Grilled Grass-fed Ribeye Steaks

It’s officially summer. Well, it is in my book at least. I don’t care about the solstice, Memorial Day, or school being out. The marker for me is the first grilling event of the season. Last Friday, Senor and I grilled for the first time all year and it was magnificent.

I was especially excited because it was not only our first grilling of the season, but it was the first package of steaks from Blue Gentian Farm that we were cracking into! We recently purchased our annual quantity of beef and this year we went with our favorite farm. Last year, as you may recall, we bought 1/8th of a cow from the Grass Fed Cattle Co. which is a local cooperative of farmers. We definitely enjoyed the experience. The 60lbs of meat lasted us about a year, cut down our grocery bill, and tested me by forcing me to try new cuts. I loved experimenting with the different cuts and definitely learned some things through the process. After a year of eating locally-grown, grass-fed beef, we weren’t looking back. I’ve been so excited to try the new beef…and tell you all about it!

Although we really liked the package from Grass Fed Cattle Co., we decided to switch it up this year. First, if you already have a farmer you know and trust, why go to someone else? Second, I wanted to choose our cuts myself this year. For one thing, with the package we purchased last year, we got a variety of different steaks…three of each kind. That’s not exactly helpful when there are only two of us. We ended up with the spare steaks in the freezer over the winter and eventually I used them but really…it would have been nice to have even numbers of everything. I also wanted to choose more items that I know we will use often (ground beef, chuck roasts, etc.) and also wanted to try a few things that we didn’t get last year (flank steak, beef ribs).

Lucky for me, I just sent a list of what I wanted to Darryle and he sent me back a spreadsheet with the price. We picked it all up from the farmer’s market on a Saturday in early spring. We’ve dipped into our stock of ground beef since then, but the steaks are the first ‘fancy’ cut we’ve tried. They did not disappoint. The beef is pasture-raised Highland cattle which are known for their tender meat in addition to their fuzzy hair. Seriously, these guys are hairballs. A thick layer of hair means they can stay outside year-round. These steaks were amazing. I am so looking forward to grilling out for the rest of the summer!

I’m currently working on a post that talks about what the benefits are of eating pasture-raised animals.

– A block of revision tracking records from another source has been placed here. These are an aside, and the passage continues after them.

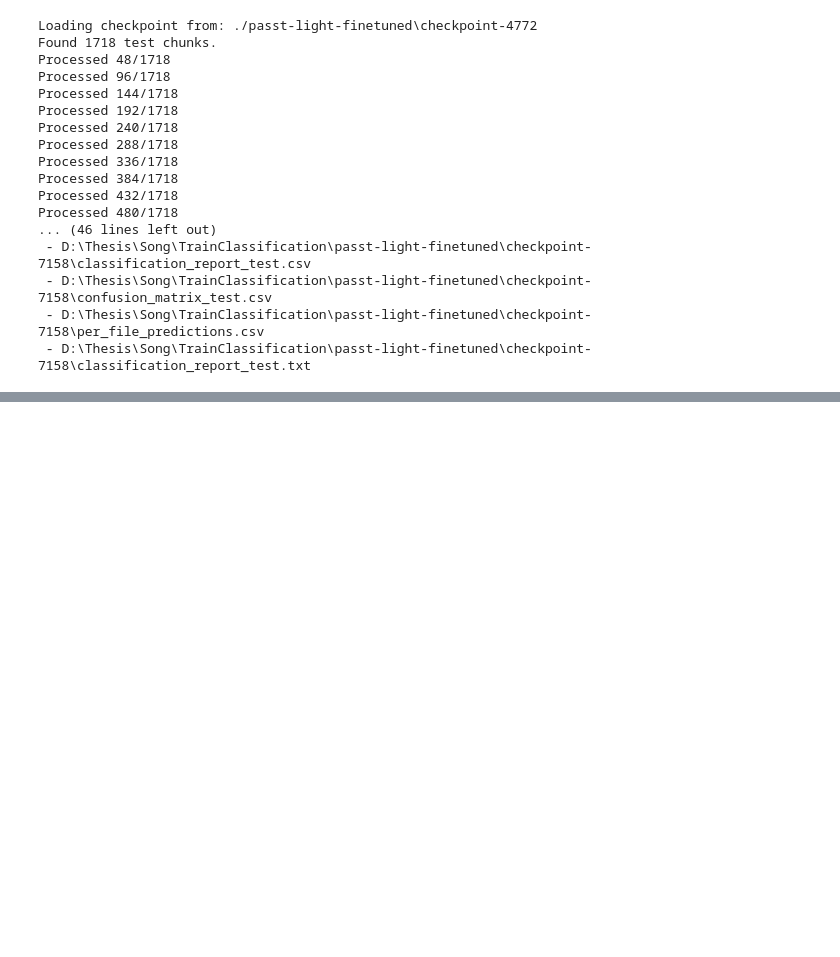
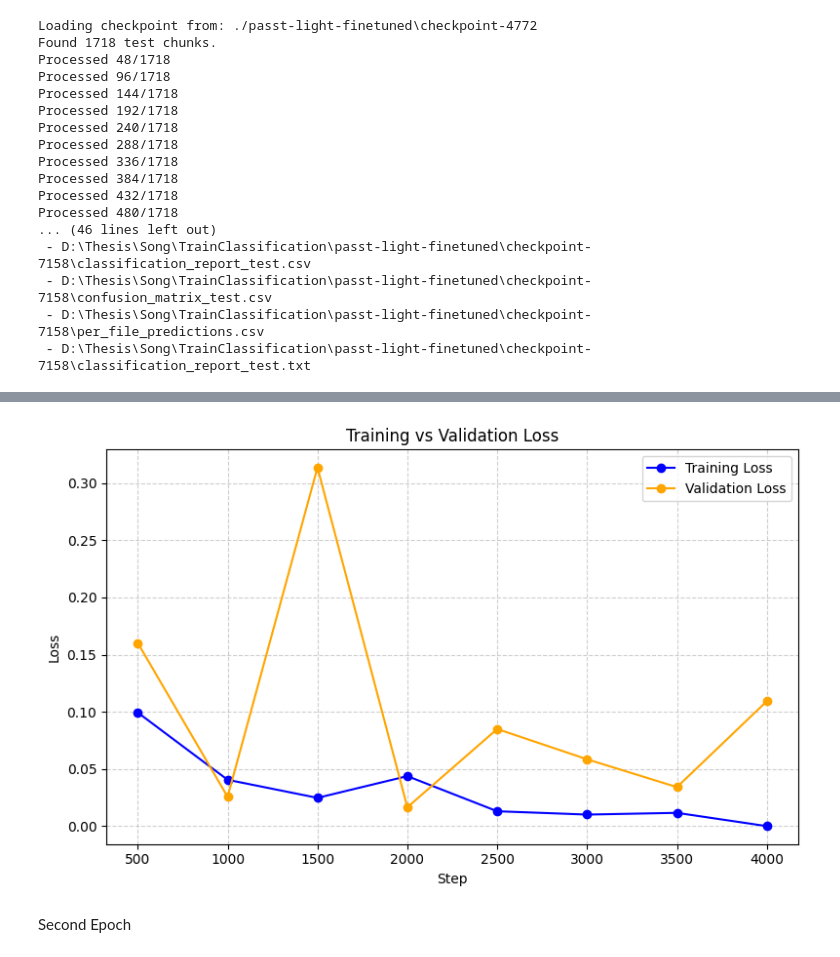
Before and after one commit to JensonCHL/Conference, a Jupyter notebook: FineTuneMusic/trainClassification.ipynb, the cells around one changed output, grey strips where cells are left out. Drawn from its saved outputs; the diff is of its cells as text; code cells hidden in the pictures; blank space fills up the shorter version.

```diff
--- a/FineTuneMusic/trainClassification.ipynb
+++ b/FineTuneMusic/trainClassification.ipynb
@@ -777,0 +401,27 @@ Processed 480/1718
+# %%
+import matplotlib.pyplot as plt
+
+# Data
+steps = [500, 1000, 1500, 2000, 2500, 3000, 3500, 4000]
+train_loss = [0.099400, 0.040600, 0.024800, 0.043800, 0.013100, 0.010200, 0.011700, 0.000100]
+val_loss = [0.160256, 0.025727, 0.313584, 0.016580, 0.085005, 0.058522, 0.034192, 0.109318]
+
+# Create plot
+plt.figure(figsize=(8, 5))
+plt.plot(steps, train_loss, color='blue', marker='o', label='Training Loss')
+plt.plot(steps, val_loss, color='orange', marker='o', label='Validation Loss')
+
+# Add labels and title
+plt.title('Training vs Validation Loss')
+plt.xlabel('Step')
+plt.ylabel('Loss')
+plt.grid(True, linestyle='--', alpha=0.6)
+plt.legend()
+plt.tight_layout()
+
+# Show plot
+plt.show()
+# %% [output]
+[figure, added]
+# %% [markdown]
+Second Epoch
```
Also changed, not shown: parts of 13 cells of this notebook, 4 other files.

I’ve done a lot of research on the subject and there are a lot of reasons that Senor and I eat the way that we do. It’s very trendy at the moment but that’s a terrible reason to do something. Hopefully I can share with you what I’ve learned and help anyone who’s interested in learning more about this popular food movement. There’s a lot of good, hard science behind our reasons.

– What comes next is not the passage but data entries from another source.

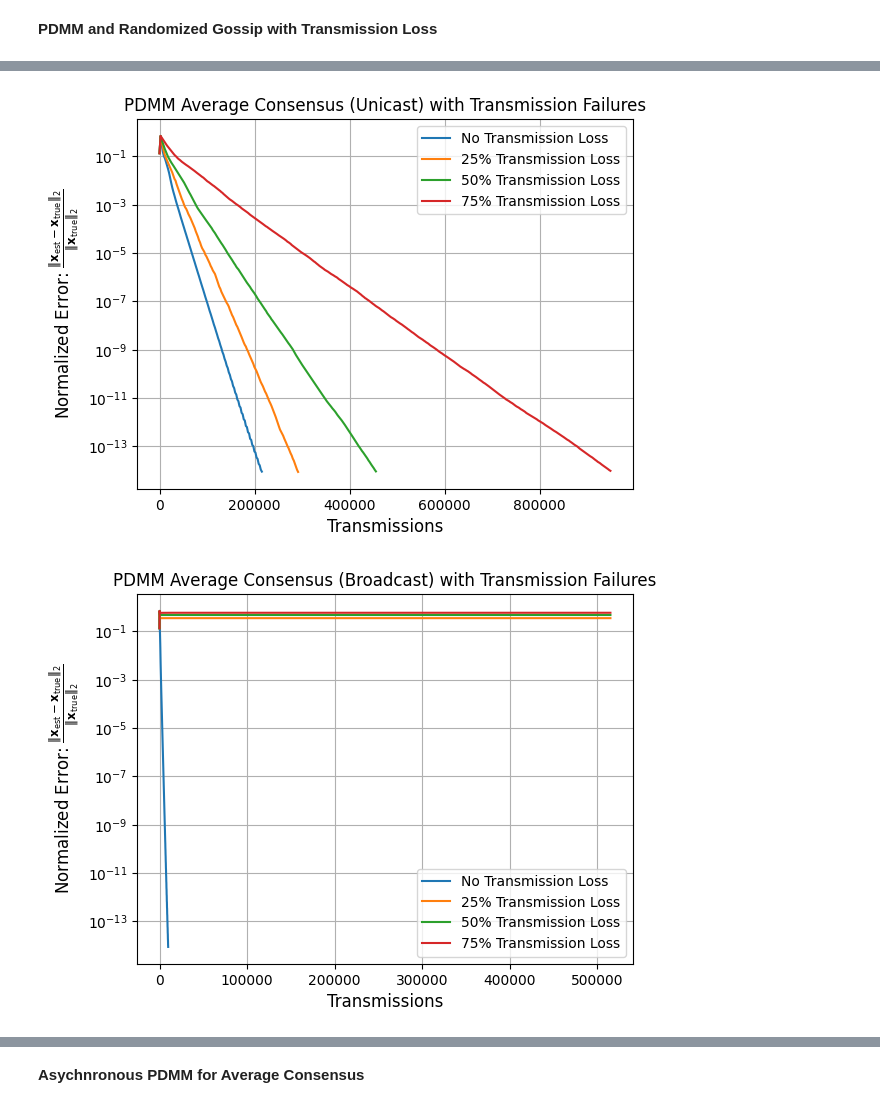
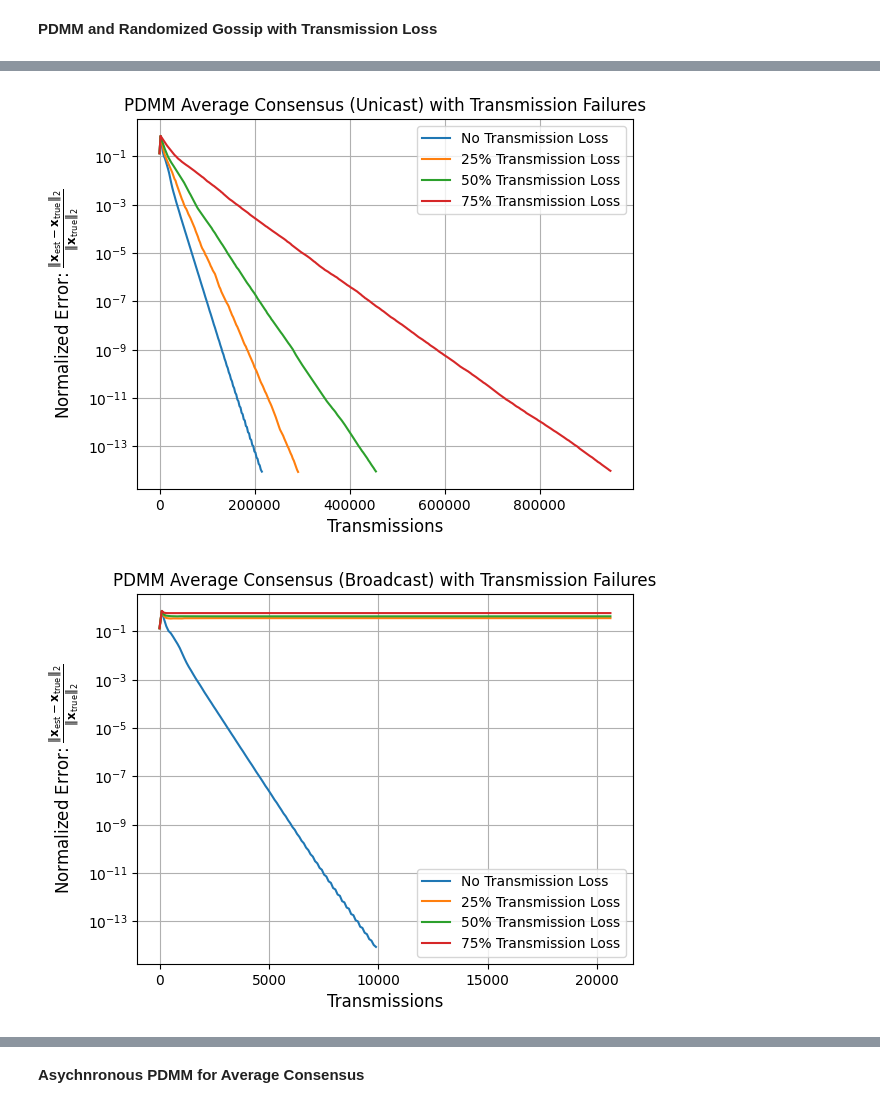
Before and after one commit to josephine-king/EE4540_Project, a Jupyter notebook: distributed_project.ipynb, the cells around one changed output, grey strips where cells are left out. Saved outputs shown, nothing was run; the diff lists cells and outputs as text; code cells hidden in the pictures.

```diff
--- a/distributed_project.ipynb
+++ b/distributed_project.ipynb
@@ -134,9 +139,9 @@ error_vals_pu_tl50, transmissions_pu_tl50, _ = pdmm_average(adjacency_matrix, se
 error_vals_pu_tl75, transmissions_pu_tl75, _ = pdmm_average(adjacency_matrix, sensor_measurements, best_c, broadcast = False, transmission_loss=0.75)
 
 # Transmission loss - PDMM broadcast
-error_vals_pb_tl25, transmissions_pb_tl25, _ = pdmm_average(adjacency_matrix, sensor_measurements, best_c, broadcast = True, transmission_loss=0.25)
-error_vals_pb_tl50, transmissions_pb_tl50, _ = pdmm_average(adjacency_matrix, sensor_measurements, best_c, broadcast = True, transmission_loss=0.5)
-error_vals_pb_tl75, transmissions_pb_tl75, _ = pdmm_average(adjacency_matrix, sensor_measurements, best_c, broadcast = True, transmission_loss=0.75)
+error_vals_pb_tl25, transmissions_pb_tl25, _ = pdmm_average(adjacency_matrix, sensor_measurements, best_c, broadcast = True, num_iter = 200, transmission_loss=0.25)
+error_vals_pb_tl50, transmissions_pb_tl50, _ = pdmm_average(adjacency_matrix, sensor_measurements, best_c, broadcast = True, num_iter = 200, transmission_loss=0.5)
+error_vals_pb_tl75, transmissions_pb_tl75, _ = pdmm_average(adjacency_matrix, sensor_measurements, best_c, broadcast = True, num_iter = 200, transmission_loss=0.75)
 
 # Plotting
 make_tl_plots([error_vals_gn, error_vals_gn_tl25, error_vals_gn_tl50, error_vals_gn_tl75],
@@ -145,34 +150,34 @@ make_tl_plots([error_vals_gn, error_vals_gn_tl25, error_vals_gn_tl50, error_vals
               "gossip_natural_tf")
 make_tl_plots([error_vals_go, error_vals_go_tl25, error_vals_go_tl50, error_vals_go_tl75],
               [transmissions_go, transmissions_go_tl25, transmissions_go_tl50, transmissions_go_tl75],
               "Randomized Gossip (Optimal) with Transmission Failures",
               "gossip_optimal_tf")
 make_tl_plots([error_vals_pu, error_vals_pu_tl25, error_vals_pu_tl50, error_vals_pu_tl75],
               [transmissions_pu, transmissions_pu_tl25, transmissions_pu_tl50, transmissions_pu_tl75],
               "PDMM Average Consensus (Unicast) with Transmission Failures",
               "pdmm_average_uni_tf")
 make_tl_plots([error_vals_pb, error_vals_pb_tl25, error_vals_pb_tl50, error_vals_pb_tl75],
               [transmissions_pb, transmissions_pb_tl25, transmissions_pb_tl50, transmissions_pb_tl75],
               "PDMM Average Consensus (Broadcast) with Transmission Failures",
               "pdmm_average_broad_tf")
 
 # Plot Wk error vs final error for randomized gossip to explain why transmission loss impacts convergence
 Wk_errs = [Wk_error_gn, Wk_error_go, Wk_error_gn_tl25, Wk_error_gn_tl50, Wk_error_gn_tl75, Wk_error_go_tl25, Wk_error_go_tl50, Wk_error_go_tl75]
 final_errs = [error_vals_gn[-1], error_vals_go[-1], error_vals_gn_tl25[-1], error_vals_gn_tl50[-1], error_vals_gn_tl75[-1], error_vals_go_tl25[-1], error_vals_go_tl50[-1], error_vals_go_tl75[-1]]
 fig = plt.figure()
 plt.scatter(Wk_errs, final_errs, marker='o', linestyle='-', color='royalblue')
 plt.grid(True)
 plt.yscale('log')
 plt.xscale('log')
 plt.ylabel("Final Normalized Error")
 plt.xlabel(r"$W^k$ Error: $\left\| W^k - \frac{11^T}{n} \right\|_2$")
 plt.title(r"Error in $W_k$ vs Final Error for Randomized Gossip with Transmission Loss")
 fig.savefig("figures/wk_error.png", bbox_inches='tight')
 # %% [output]
 [figure]
 [figure]
 [figure]
-[figure, old version]
+[figure, new version]
 [figure]
 # %% [markdown]
 **Asychnronous PDMM for Average Consensus**
```
Also changed, not shown: parts of 6 cells of this notebook, 7 other files.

So, to the bare bones of how to grill the perfect steaks. Start off with a lovely cut of meat. At least 20 minutes before grilling, rub a dry spice rub on either side of the meat. I used a combination of garlic, Mrs. Dash’s onion blend, and a touch of crushed red pepper. I always prefer to grill over charcoal to get that smoky, woody flavor that you can’t get on a gas grill.

To make grilling the most fun, make two easy sides to go along….or make something ahead of time. We had steamed broccoli rabe and roasted sweet potatoes. The sweet potatoes roasted while we were grilling and the broccoli was steamed in under 10 minutes after we were done grilling the steaks. This also gave our beef time for the juices to settle. And since I have 5lbs of blue cheese in my refrigerator, it seemed like a good idea to add some blue cheese on top of our steaks.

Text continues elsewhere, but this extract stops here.